[Start of section]

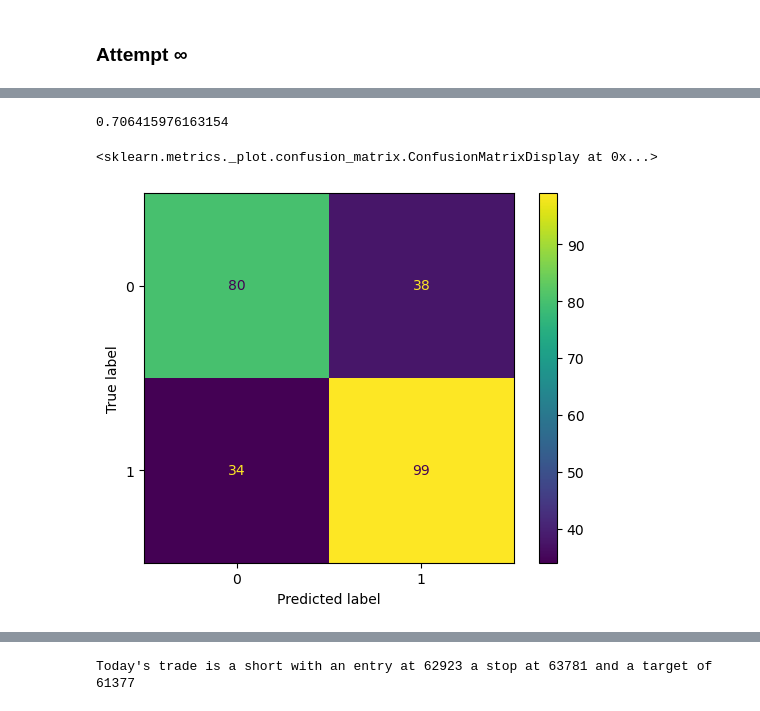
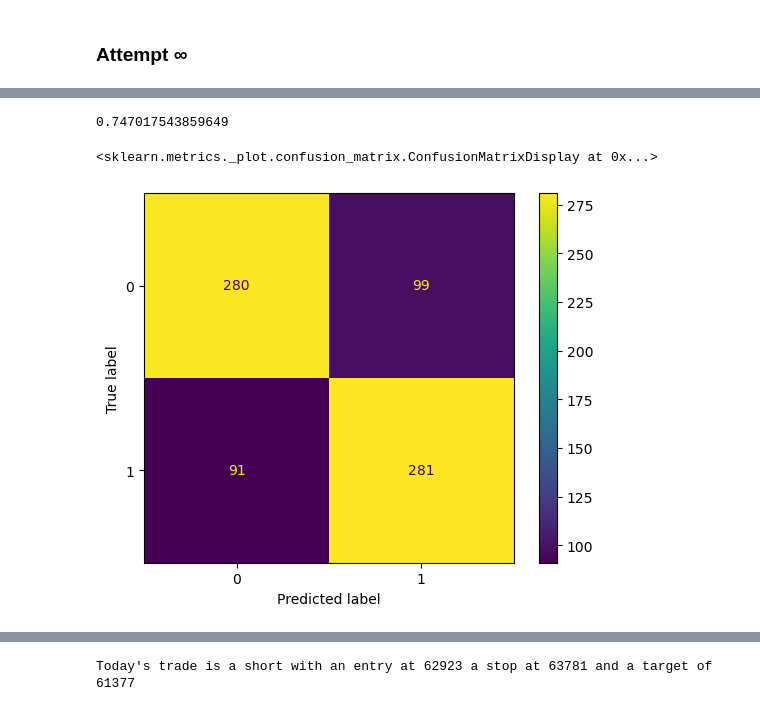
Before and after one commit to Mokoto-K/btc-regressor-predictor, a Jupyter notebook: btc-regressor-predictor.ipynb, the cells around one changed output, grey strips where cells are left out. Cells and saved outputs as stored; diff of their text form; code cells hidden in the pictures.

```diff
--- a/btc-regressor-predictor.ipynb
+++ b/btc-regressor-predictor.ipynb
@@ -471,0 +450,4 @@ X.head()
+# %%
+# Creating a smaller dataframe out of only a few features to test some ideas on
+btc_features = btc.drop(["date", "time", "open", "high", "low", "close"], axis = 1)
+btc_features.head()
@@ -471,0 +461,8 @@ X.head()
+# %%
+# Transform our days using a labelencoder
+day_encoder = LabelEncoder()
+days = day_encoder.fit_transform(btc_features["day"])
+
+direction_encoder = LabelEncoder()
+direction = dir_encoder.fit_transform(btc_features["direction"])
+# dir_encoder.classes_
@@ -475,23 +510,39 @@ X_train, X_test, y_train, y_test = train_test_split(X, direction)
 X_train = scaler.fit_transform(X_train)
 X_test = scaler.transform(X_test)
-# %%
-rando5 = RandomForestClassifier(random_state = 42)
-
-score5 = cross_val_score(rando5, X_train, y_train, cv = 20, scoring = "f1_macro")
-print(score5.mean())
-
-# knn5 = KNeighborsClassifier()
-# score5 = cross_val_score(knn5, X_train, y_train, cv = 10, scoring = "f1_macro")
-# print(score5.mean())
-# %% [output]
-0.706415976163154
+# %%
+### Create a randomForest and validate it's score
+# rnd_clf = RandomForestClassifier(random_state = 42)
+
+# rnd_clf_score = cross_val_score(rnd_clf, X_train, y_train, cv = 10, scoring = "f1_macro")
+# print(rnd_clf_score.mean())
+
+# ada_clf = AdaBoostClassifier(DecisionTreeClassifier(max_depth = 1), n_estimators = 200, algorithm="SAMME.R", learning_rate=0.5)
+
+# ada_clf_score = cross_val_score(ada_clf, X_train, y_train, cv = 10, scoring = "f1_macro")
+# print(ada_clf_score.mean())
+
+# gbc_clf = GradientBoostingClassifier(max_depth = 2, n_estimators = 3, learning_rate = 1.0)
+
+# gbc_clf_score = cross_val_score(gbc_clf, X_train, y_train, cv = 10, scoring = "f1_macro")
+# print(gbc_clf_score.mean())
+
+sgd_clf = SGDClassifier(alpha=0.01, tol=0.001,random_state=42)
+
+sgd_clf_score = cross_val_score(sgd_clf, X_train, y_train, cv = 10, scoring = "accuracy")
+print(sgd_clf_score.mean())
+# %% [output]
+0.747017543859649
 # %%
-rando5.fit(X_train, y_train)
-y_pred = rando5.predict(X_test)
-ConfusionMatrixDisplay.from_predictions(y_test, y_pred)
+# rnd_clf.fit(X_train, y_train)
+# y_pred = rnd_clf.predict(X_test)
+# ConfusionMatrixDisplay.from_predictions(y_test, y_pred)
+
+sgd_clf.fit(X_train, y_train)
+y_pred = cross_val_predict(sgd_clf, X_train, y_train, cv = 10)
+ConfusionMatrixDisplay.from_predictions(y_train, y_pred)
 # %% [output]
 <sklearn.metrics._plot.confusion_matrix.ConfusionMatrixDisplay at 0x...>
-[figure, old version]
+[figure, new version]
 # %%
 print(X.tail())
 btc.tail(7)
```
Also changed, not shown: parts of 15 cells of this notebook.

[End of section]

> Problem description
Write out all the entries word for word, but skip any images.

> Answer space
Before and after one commit to Mokoto-K/btc-regressor-predictor, a Jupyter notebook: btc-regressor-predictor.ipynb, the cells around one changed output, grey strips where cells are left out. Cells and saved outputs as stored; diff of their text form; code cells hidden in the pictures.

```diff
--- a/btc-regressor-predictor.ipynb
+++ b/btc-regressor-predictor.ipynb
@@ -471,0 +450,4 @@ X.head()
+# %%
+# Creating a smaller dataframe out of only a few features to test some ideas on
+btc_features = btc.drop(["date", "time", "open", "high", "low", "close"], axis = 1)
+btc_features.head()
@@ -471,0 +461,8 @@ X.head()
+# %%
+# Transform our days using a labelencoder
+day_encoder = LabelEncoder()
+days = day_encoder.fit_transform(btc_features["day"])
+
+direction_encoder = LabelEncoder()
+direction = dir_encoder.fit_transform(btc_features["direction"])
+# dir_encoder.classes_
@@ -475,23 +510,39 @@ X_train, X_test, y_train, y_test = train_test_split(X, direction)
 X_train = scaler.fit_transform(X_train)
 X_test = scaler.transform(X_test)
-# %%
-rando5 = RandomForestClassifier(random_state = 42)
-
-score5 = cross_val_score(rando5, X_train, y_train, cv = 20, scoring = "f1_macro")
-print(score5.mean())
-
-# knn5 = KNeighborsClassifier()
-# score5 = cross_val_score(knn5, X_train, y_train, cv = 10, scoring = "f1_macro")
-# print(score5.mean())
-# %% [output]
-0.706415976163154
+# %%
+### Create a randomForest and validate it's score
+# rnd_clf = RandomForestClassifier(random_state = 42)
+
+# rnd_clf_score = cross_val_score(rnd_clf, X_train, y_train, cv = 10, scoring = "f1_macro")
+# print(rnd_clf_score.mean())
+
+# ada_clf = AdaBoostClassifier(DecisionTreeClassifier(max_depth = 1), n_estimators = 200, algorithm="SAMME.R", learning_rate=0.5)
+
+# ada_clf_score = cross_val_score(ada_clf, X_train, y_train, cv = 10, scoring = "f1_macro")
+# print(ada_clf_score.mean())
+
+# gbc_clf = GradientBoostingClassifier(max_depth = 2, n_estimators = 3, learning_rate = 1.0)
+
+# gbc_clf_score = cross_val_score(gbc_clf, X_train, y_train, cv = 10, scoring = "f1_macro")
+# print(gbc_clf_score.mean())
+
+sgd_clf = SGDClassifier(alpha=0.01, tol=0.001,random_state=42)
+
+sgd_clf_score = cross_val_score(sgd_clf, X_train, y_train, cv = 10, scoring = "accuracy")
+print(sgd_clf_score.mean())
+# %% [output]
+0.747017543859649
 # %%
-rando5.fit(X_train, y_train)
-y_pred = rando5.predict(X_test)
-ConfusionMatrixDisplay.from_predictions(y_test, y_pred)
+# rnd_clf.fit(X_train, y_train)
+# y_pred = rnd_clf.predict(X_test)
+# ConfusionMatrixDisplay.from_predictions(y_test, y_pred)
+
+sgd_clf.fit(X_train, y_train)
+y_pred = cross_val_predict(sgd_clf, X_train, y_train, cv = 10)
+ConfusionMatrixDisplay.from_predictions(y_train, y_pred)
 # %% [output]
 <sklearn.metrics._plot.confusion_matrix.ConfusionMatrixDisplay at 0x...>
-[figure, old version]
+[figure, new version]
 # %%
 print(X.tail())
 btc.tail(7)
```
Also changed, not shown: parts of 15 cells of this notebook.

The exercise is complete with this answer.